Don’t Cut Corners on Kindness
A common axiom today says that we should not “cut corners” in life. An ancient biblical law could also be summarized by a different application of these words.
God gave many commands to ancient Israel. One of the commands may be confusing to people who don’t live in an agrarian society.
Notice Leviticus 23:22:
“When you reap the harvest of your land, you shall not wholly reap the corners of your field when you reap, nor shall you gather any gleaning from your harvest. You shall leave them for the poor and for the stranger: I am the LORD your God.”
You could summarize this command as: Don’t cut corners. The Israelites were commanded not to fully harvest their crops. God wanted a portion to be left in the fields and available for the poor to glean.
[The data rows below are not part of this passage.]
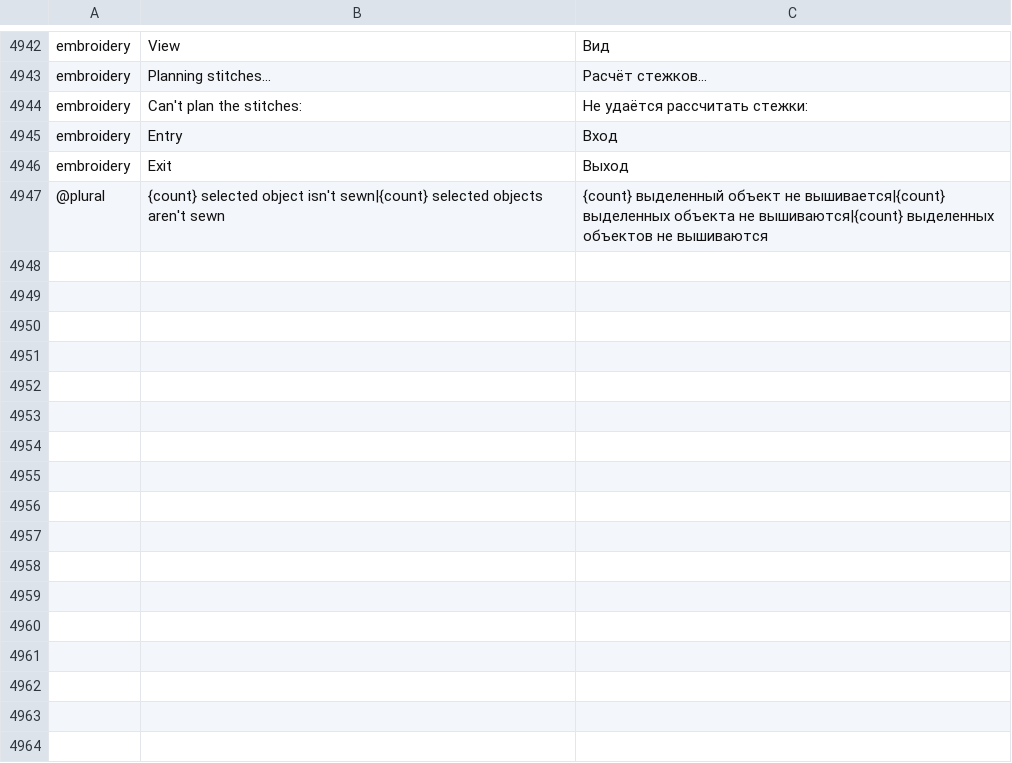
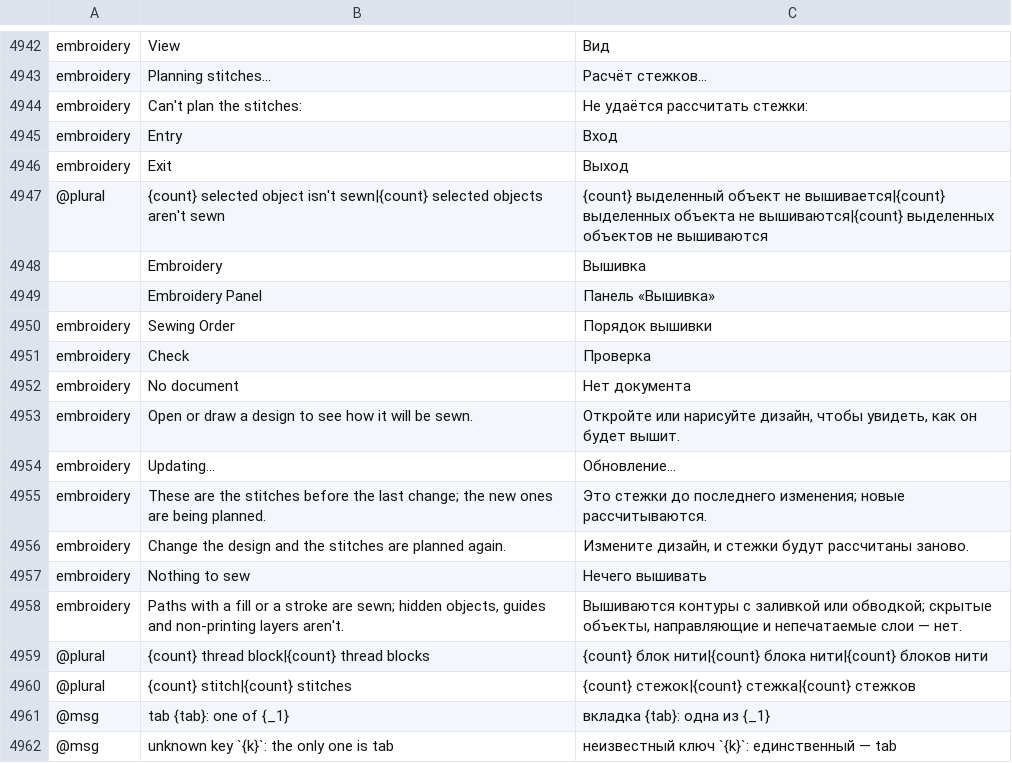
Before and after one commit to przbat-public/vectorcraft-stitch, a TSV file: crates/ui-egui/src/i18n/ru.tsv, drawn as a sheet; only a part is shown, gaps mark what is left out.

```diff
--- a/crates/ui-egui/src/i18n/ru.tsv
+++ b/crates/ui-egui/src/i18n/ru.tsv
@@ -4947 +4947,16 @@ embroidery	Exit	Выход
 @plural	{count} selected object isn't sewn|{count} selected objects aren't sewn	{count} выделенный объект не вышивается|{count} выделенных объекта не вышиваются|{count} выделенных объектов не вышиваются
+	Embroidery	Вышивка
+	Embroidery Panel	Панель «Вышивка»
+embroidery	Sewing Order	Порядок вышивки
+embroidery	Check	Проверка
+embroidery	No document	Нет документа
+embroidery	Open or draw a design to see how it will be sewn.	Откройте или нарисуйте дизайн, чтобы увидеть, как он будет вышит.
+embroidery	Updating…	Обновление…
+embroidery	These are the stitches before the last change; the new ones are being planned.	Это стежки до последнего изменения; новые рассчитываются.
+embroidery	Change the design and the stitches are planned again.	Измените дизайн, и стежки будут рассчитаны заново.
+embroidery	Nothing to sew	Нечего вышивать
+embroidery	Paths with a fill or a stroke are sewn; hidden objects, guides and non-printing layers aren't.	Вышиваются контуры с заливкой или обводкой; скрытые объекты, направляющие и непечатаемые слои — нет.
+@plural	{count} thread block|{count} thread blocks	{count} блок нити|{count} блока нити|{count} блоков нити
+@plural	{count} stitch|{count} stitches	{count} стежок|{count} стежка|{count} стежков
+@msg	tab {tab}: one of {_1}	вкладка {tab}: одна из {_1}
+@msg	unknown key `{k}`: the only one is tab	неизвестный ключ `{k}`: единственный — tab
```
Also changed, not shown: crates/ui-egui/src/i18n/bg.tsv, crates/ui-egui/src/i18n/el.tsv, 32 other files.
The biblical heroine Ruth benefited from this law (Ruth 2:2-3).
Modern application of an ancient law
But how does this biblical law for an agrarian society apply to Christians today? Most of us don’t have farms. How can we avoid cutting corners today?
The answer becomes apparent when we understand the principle behind the law. Ancient Israel was not to forget the less fortunate and poor; the citizens of this nation were to make provisions to care for them. Though most of us cannot apply it in the same way the Israelites did, we can still apply the principle today.
How can we not cut corners today?
Helping others in need
In the parable of the Good Samaritan, we read how two religious leaders—a priest and a Levite—did not help a man in need while a Samaritan did (Luke 10:29-37). The Samaritan, a member of a group despised by the Jews, had compassion and showed it by his actions. The unexpected turn of the parable was that the priest and the Levite, though religious, did not put their religion into practice.
What about us? Do we turn a blind eye to others in need? Do we actively seek to help those who are in need? The apostle James warned that we must demonstrate our Christianity through our actions—not just our words (James 2:14-17).
We are to do this not seeking the attention of others (Matthew 6:3). Even if our good works are unseen and unappreciated, we are still to do good because doing so is pleasing to God (Galatians 6:9; Hebrews 13:16; 2 Thessalonians 3:13).
Esteem others better than self
At the core of helping others is having a heart not to selfishly cut corners. Human nature is naturally selfish. But Jesus Christ challenges us to overcome this natural tendency by having a heart that leads us to “love your neighbor as yourself” (Matthew 22:39). We are to love others as much as ourselves. In fact, the apostle Paul wrote that we are to “esteem others better than” ourselves because this is how Jesus Christ thinks (Philippians 2:3, 5)!
So remember this different twist on the axiom Don’t cut corners!
Check out some of our other resources about doing good to others: